Most interesting was probably the revelation that China’s new five year plan calls for even more coal-fired electricity plants, despite China’s promise to clean up its environment. How exactly do you reconcile those two?
As to the Middle East talk, China is taking a policy of support for the independent development of Middle Eastern and African nations via aid and economic development. However, they “have no intention of establishing a sphere of influence”. The inconsistency of these two statements were what stood out to me, as you can’t send in envoys, aid money, and develop infrastructure without building influence. Other highlights included a surveying activity of old Beijingers as to their impressions of key moments in US-China relations. We found one older guy who was a practical bevy of knowledge despite only completing middle school (that’s the Cultural Revolution generation for you). He knew everything we asked about, Nixon, 9/11, China’s first manned spaceflight, and even some stuff off the list questions we had that I asked him about the Shanghai Cooperation Organization, my senior thesis topic). From there we stumbled onto the Anding Gate area, which I had never been to, and turns out to be a massive hipster haen. Overpriced cafes and craft breweries abound (an alcohol nerds heaven), and with plenty of fixed gear bicycles to boot. I didn’t go to any of the breweries, as we had an alumni social planned that night at a brewhouse (decidedly mediocre, but I’m kind of starved for good beer here). However, we did happen by a little hole in the wall store that looked like any other little convenience store in Beijing, except that it very obviously was targeting foreigners. Real cheese and imported beer galore (for reasonable prices too) including Sierra Nevada and Ballast Point, two California beers. So being the beer nerd that I’ve become, I bought a Trappist I had never seen before and two Franiskaner (German wheats) that I’m saving for the right time.
Prior to arriving in Beijing, we also paid a visit to Duke Kunshan University on the invitation of two FACES delegates from Duke.
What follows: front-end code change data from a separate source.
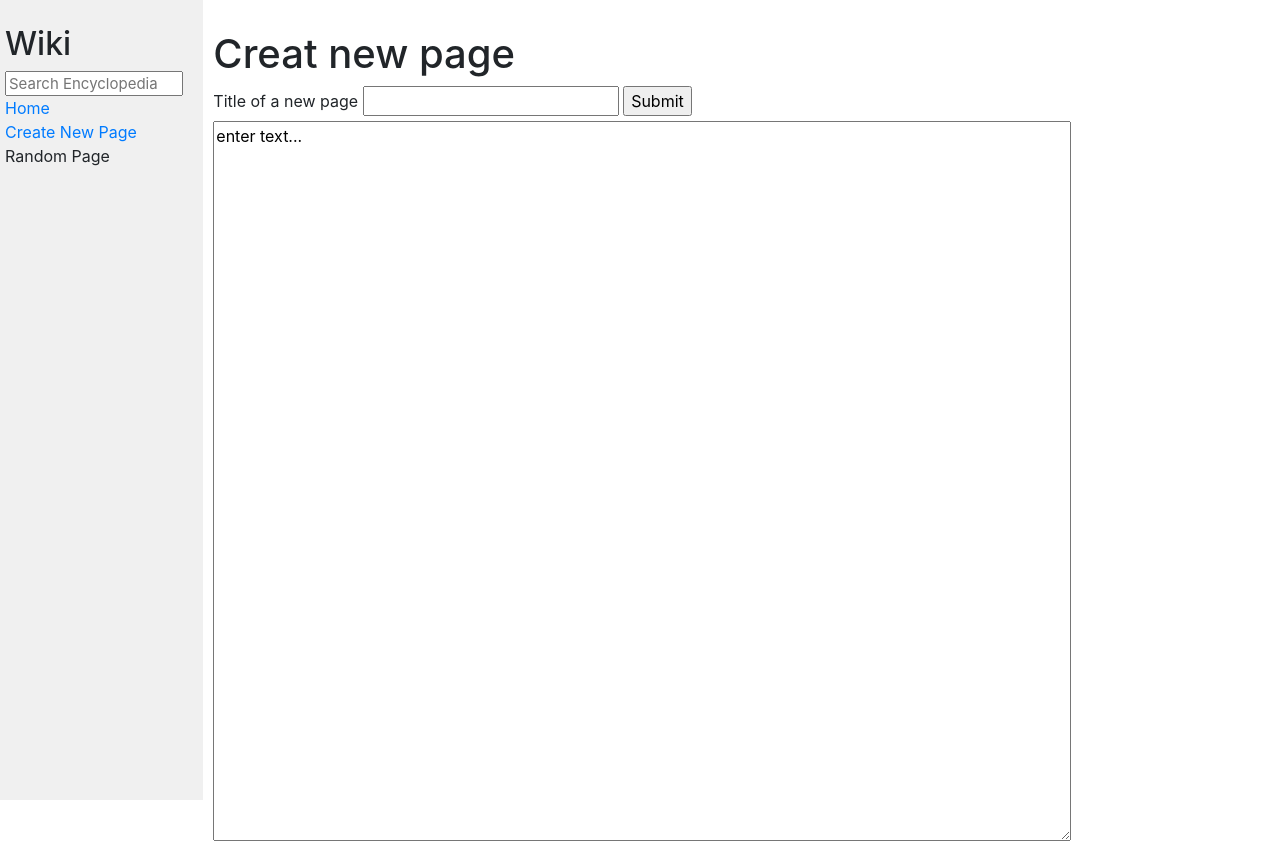
After one commit to Damageddream/wiki, a Django app: template wiki/encyclopedia/templates/encyclopedia/new_page.html in a window 1280 px wide. The commit adds this page. Run offline with Django 3.2, Linux system fonts and the light colour scheme; the template is opened without the code that fills it, so the values that code supplies are empty; parts of the project's set-up code (start-up, migrations or seed data) failed here and were passed over; some libraries are stand-ins or nearby versions.

Commit message:
added new_page templet and form

```diff
--- a/wiki/encyclopedia/templates/encyclopedia/layout.html
+++ b/wiki/encyclopedia/templates/encyclopedia/layout.html
@@ -12,14 +12,14 @@
         <div class="row">
             <div class="sidebar col-lg-2 col-md-3">
                 <h2>Wiki</h2>
-                <form action = "{% url 'query' %}" method="GET">
+                <form action = "{% url 'wiki:query' %}" method="GET">
                     <input class="search" type="text" name="q" placeholder="Search Encyclopedia">
                 </form>
                 <div>
-                    <a href="{% url 'index' %}">Home</a>
+                    <a href="{% url 'wiki:index' %}">Home</a>
                 </div>
                 <div>
-                    Create New Page
+                    <a href="{% url 'wiki:new_page' %}">Create New Page</a>
                 </div>
                 <div>
                     Random Page
--- /dev/null
+++ b/wiki/encyclopedia/templates/encyclopedia/new_page.html
@@ -0,0 +1,18 @@
+{% extends "encyclopedia/layout.html" %}
+
+{% block title %}
+    Create new Page
+{% endblock %}
+
+{% block body %}
+    <h1>Creat new page</h1>
+
+    <form action = "{% url 'wiki:index' %}" method="post" id="new_page_form">
+        {% csrf_token %}
+        <label>Title of a new page</label>
+        <input type="text" name="page_title">
+        <input type="submit">
+    </form>
+    <textarea form="new_page_form" name="page_text">enter text...</textarea>
+
+{% endblock %}
--- a/wiki/encyclopedia/urls.py
+++ b/wiki/encyclopedia/urls.py
@@ -2,8 +2,10 @@ from django.urls import path
 
 from . import views
 
+app_name = "wiki"
 urlpatterns = [
     path("", views.index, name="index"),
     path("wiki/<str:entry_name>", views.entry, name="entry"),
-    path("/", views.query, name="query")
+    path("/", views.query, name="query"),
+    path("new_page", views.new_page, name="new_page")
 ]
```
Also changed, not shown: wiki/encyclopedia/views.py (+7 -0 lines).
It’s a joint satellite campus set up by Duke and Wuhan University in Hubei. I was excited to visit, not only because of the free food, but also because I knew they were planning on adding a master’s program in environmental policy. Don’t think I’m going to apply for it though. As interested as I am in a career in environmental protection, the degree is taught in English, and I feel as though if I’m going to do grad school in China (which I would like to) I should damn well do it in Chinese. After talking with the other delegates, I’m more and more interested in a career that deals with China, but doesn’t keep me there for my entire career, getting closer to answering my question of the semester, is Chinese my career or just a tool? Right now I’m leaning more and more towards a career in nuclear nonproliferation, and have decided to start looking at that more in the coming months and building up my knowledge on the field.
The last day of the conference we went to the ruins of the Summer Palace (which were conveniently right next door). Beautiful big park with sadly not much left after it was sacked by western armies over and over following the second Opium war. That’s still a rather sore point from China, and the government keeps calling on those countries to return national treasures that were stolen and have now ended up in museums abroad. I have to say I agree with them. It was cool though that we westerners could take selfies in front of a testament to the extent of western imperialism and entitlement in the 19th century and no one batted an eyelash. Look how far US-China relations have come!